> _Assignment_:
Given the listing that follows, report all lines in which the string "Also" occurs.

┌──

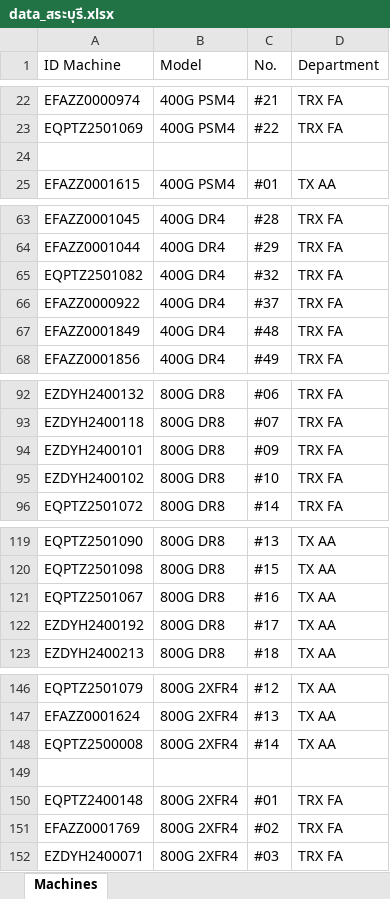
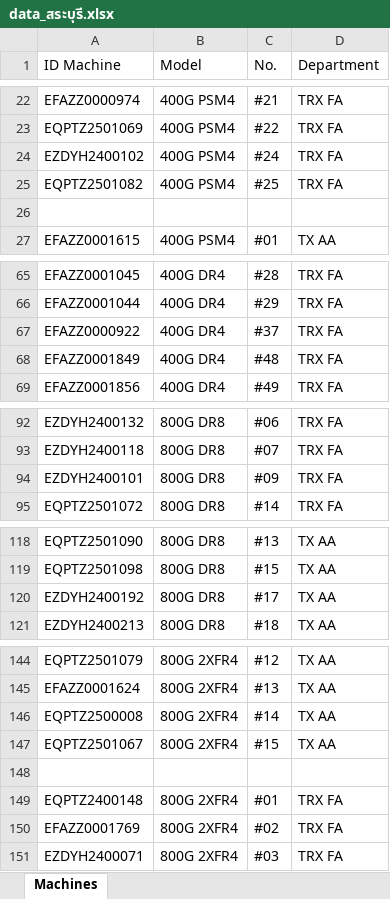
Before and after one commit to niceytpm/Web-EQAA, an Excel workbook: data_สระบุรี.xlsx, sheet Machines, drawn as a sheet; only a part is shown, gaps mark what is left out; values as stored, in another font and other column widths than the file's, no cell formats; removed rows and columns are numbered as before the commit, all else as after; the diff covers the shown part only; the diff names each change by its address in the sheet, - before the commit and + after, or states it on an @@ line.

Commit message:
Update สระบุรี web data 1.1.1

```diff
--- a/data_สระบุรี.xlsx (sheet Machines)
+++ b/data_สระบุรี.xlsx (sheet Machines)
+row 24: EZDYH2400102 | 400G PSM4 | #24 | TRX FA
+row 25: EQPTZ2501082 | 400G PSM4 | #25 | TRX FA
-row 65: EQPTZ2501082 | 400G DR4 | #32 | TRX FA
-row 95: EZDYH2400102 | 800G DR8 | #10 | TRX FA
-row 121: EQPTZ2501067 | 800G DR8 | #16 | TX AA
+row 147: EQPTZ2501067 | 800G 2XFR4 | #15 | TX AA
```
Also changed, not shown: 1 removed row elsewhere in this sheet, cell formats.
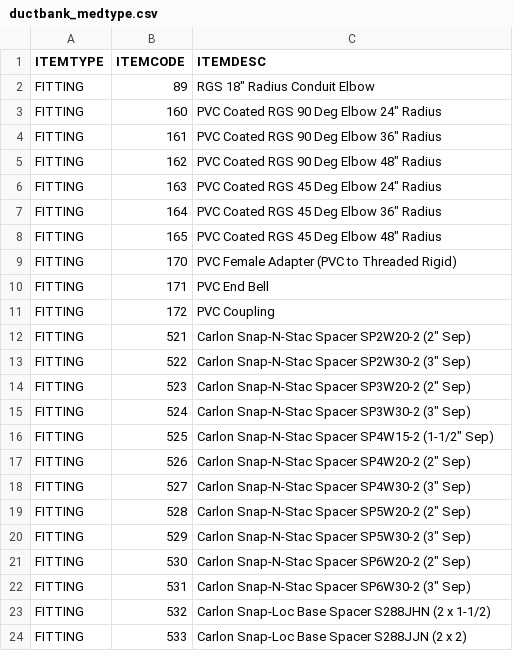
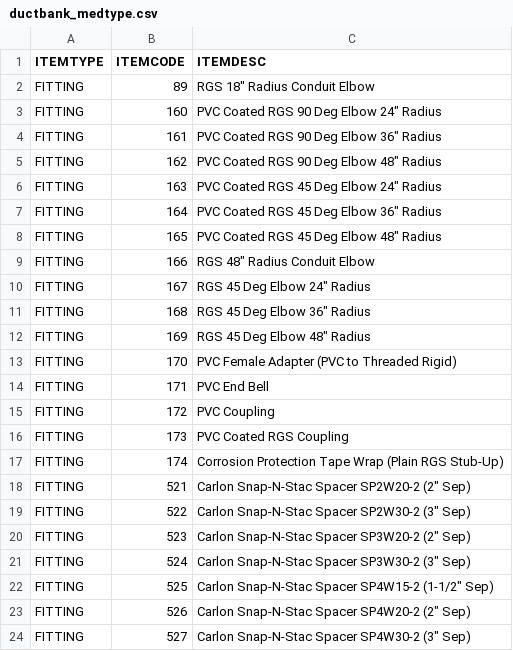
Before and after one commit to seemsixty7/MED2026, a CSV file: Data/seed/ductbank_medtype.csv, drawn as a sheet; only a part is shown; the shorter side is filled out with more unchanged rows; the diff names each change by its address in the sheet, - before the commit and + after, or states it on an @@ line.

Commit message:
Ductbank MVP2: DUCTBANK dialog (MED-DotNet), -DUCTBANK command line, stub-up material, 3D envelope/spacers, MEDMAKE3D elbows
- MedDuctbankForm/MedDuctbankLisp: WinForms dialog (bank, spacers, cover, stub-up zone, output; position cards +
  editor; cheat image highlighting the current conduit; checks). LISP<->C# via KEY=VALUE spec (dbk-spec-out/-in).
  DUCTBANK opens it; -DUCTBANK is the text flow and the fallback when the DLL/UI is not available.
- Stub-up risers + elbows default to PVC-coated RGS (2, 160-165, 170, 173); plain RGS option (1, 89/90/91/166,
  167-169, 170, 8) with tape wrap 174 + WRAP note. Seed CSV adds 166-169, 173, 174.
- 3DMEDModel- layer convention (_MED3DMODELPREFIX, code default): DUCTBANK models envelope + spacer solids on
  3DMEDModel-Ductbank; MEDMAKE3D / MAKE3DCONDUIT pull those layers in and sweep the ductbank elbows (FITTING).
- 3D disclaimer printed by MEDMAKE3D, MAKE3DCONDUIT, M3D, MAKE3DTRAY, MEDCBINS, MED3DLIB insert, DUCTBANK.
- Support/MED-DotNet.dll rebuilt (.NET 4.7.2). Tests: MEDDuctbankTest -Rgs, 3D/elbow/wrap checks. Docs.

```diff
--- a/Data/seed/ductbank_medtype.csv
+++ b/Data/seed/ductbank_medtype.csv
+row 9: FITTING | 166 | RGS 48" Radius Conduit Elbow
+row 10: FITTING | 167 | RGS 45 Deg Elbow 24" Radius
+row 11: FITTING | 168 | RGS 45 Deg Elbow 36" Radius
+row 12: FITTING | 169 | RGS 45 Deg Elbow 48" Radius
+row 16: FITTING | 173 | PVC Coated RGS Coupling
+row 17: FITTING | 174 | Corrosion Protection Tape Wrap (Plain RGS Stub-Up)
```
Also changed, not shown: 21 other files.
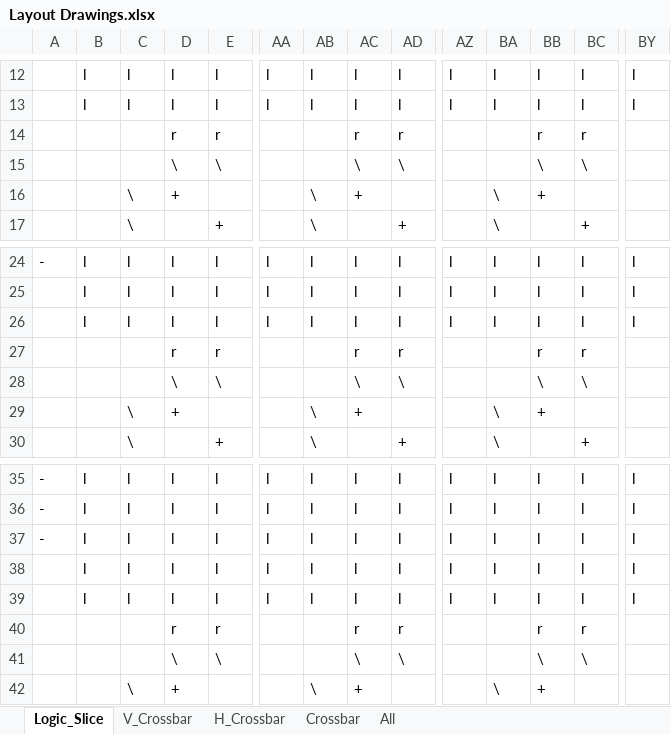
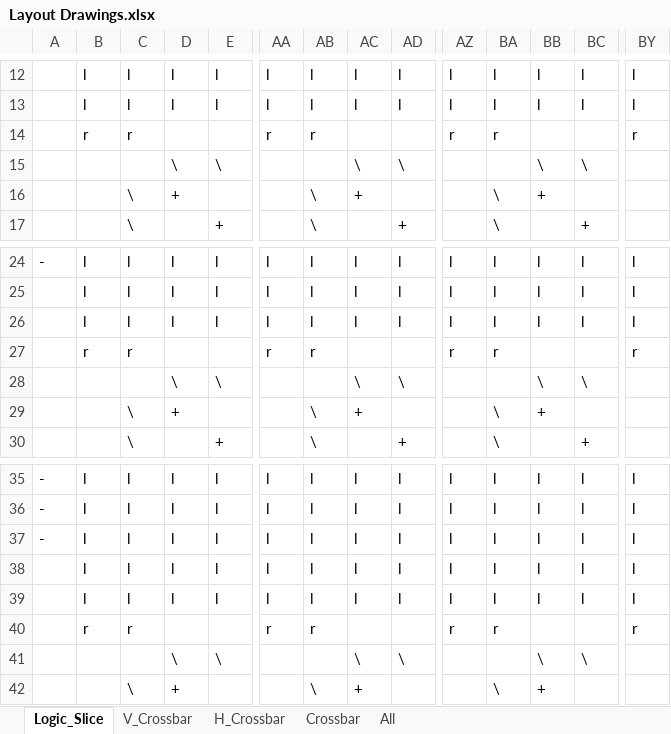
Before and after one commit to Redhell272/eFPGA, an Excel workbook: Configuration Generator/Layout Drawings.xlsx, sheet Logic_Slice, drawn as a sheet; only a part is shown, gaps mark what is left out; values as stored, in another font and other column widths than the file's, no borders; the diff covers the shown part only; the diff names each change by its address in the sheet, - before the commit and + after, or states it on an @@ line.

Commit message:
Update logic slice layout

```diff
--- a/Configuration Generator/Layout Drawings.xlsx (sheet Logic_Slice)
+++ b/Configuration Generator/Layout Drawings.xlsx (sheet Logic_Slice)
-B14: (empty)
+B14: r
-C14: (empty)
+C14: r
-D14: r
+D14: (empty)
-E14: r
+E14: (empty)
-AA14: (empty)
+AA14: r
-AB14: (empty)
+AB14: r
-AC14: r
+AC14: (empty)
-AD14: r
+AD14: (empty)
-AZ14: (empty)
+AZ14: r
-BA14: (empty)
+BA14: r
-BB14: r
+BB14: (empty)
-BC14: r
+BC14: (empty)
-BY14: (empty)
+BY14: r
-B27: (empty)
+B27: r
-C27: (empty)
+C27: r
-D27: r
+D27: (empty)
-E27: r
+E27: (empty)
-AA27: (empty)
+AA27: r
-AB27: (empty)
+AB27: r
-AC27: r
+AC27: (empty)
-AD27: r
+AD27: (empty)
-AZ27: (empty)
+AZ27: r
-BA27: (empty)
+BA27: r
-BB27: r
+BB27: (empty)
-BC27: r
+BC27: (empty)
-BY27: (empty)
+BY27: r
-B40: (empty)
+B40: r
-C40: (empty)
+C40: r
-D40: r
+D40: (empty)
-E40: r
+E40: (empty)
-AA40: (empty)
+AA40: r
-AB40: (empty)
+AB40: r
-AC40: r
+AC40: (empty)
-AD40: r
+AD40: (empty)
-AZ40: (empty)
+AZ40: r
-BA40: (empty)
+BA40: r
-BB40: r
+BB40: (empty)
-BC40: r
+BC40: (empty)
-BY40: (empty)
+BY40: r
```
Also changed, not shown: 25 edited cells elsewhere in this sheet, sheet All, Configuration Generator/Config Drawings.xlsx, 2 other files.
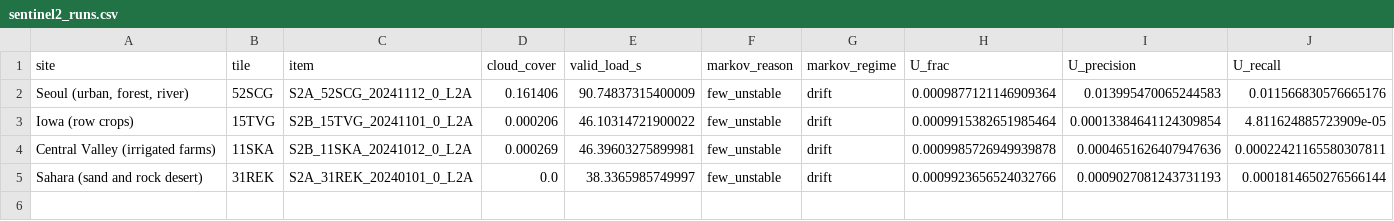
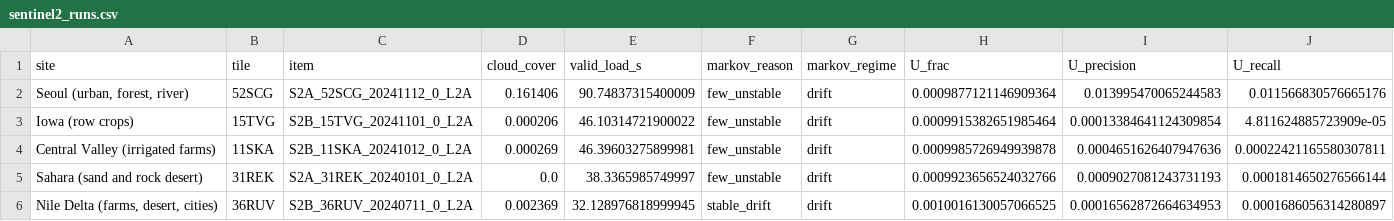
Before and after one commit to busimm3318/Markov-K-means, a CSV file: experiments/results/sentinel2_runs.csv, drawn as a sheet; only a part is shown; rows hold the shown columns only; the diff names each change by its address in the sheet, - before the commit and + after, or states it on an @@ line.

```diff
--- a/experiments/results/sentinel2_runs.csv
+++ b/experiments/results/sentinel2_runs.csv
+row 6: Nile Delta (farms, desert, cities) | 36RUV | S2B_36RUV_20240711_0_L2A | 0.002369 | 32.128976818999945 | stable_drift | drift | 0.0010016130057066525 | 0.00016562872664634953 | 0.0001686056314280897
```
Also changed, not shown: experiments/results/sentinel2_rules.csv, 2 other files.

└──

> _Written response_:
Also changed, not shown: 1 removed row elsewhere in this sheet, cell formats.
Also changed, not shown: 21 other files.
Also changed, not shown: 25 edited cells elsewhere in this sheet, sheet All, Configuration Generator/Config Drawings.xlsx, 2 other files.
Also changed, not shown: experiments/results/sentinel2_rules.csv, 2 other files.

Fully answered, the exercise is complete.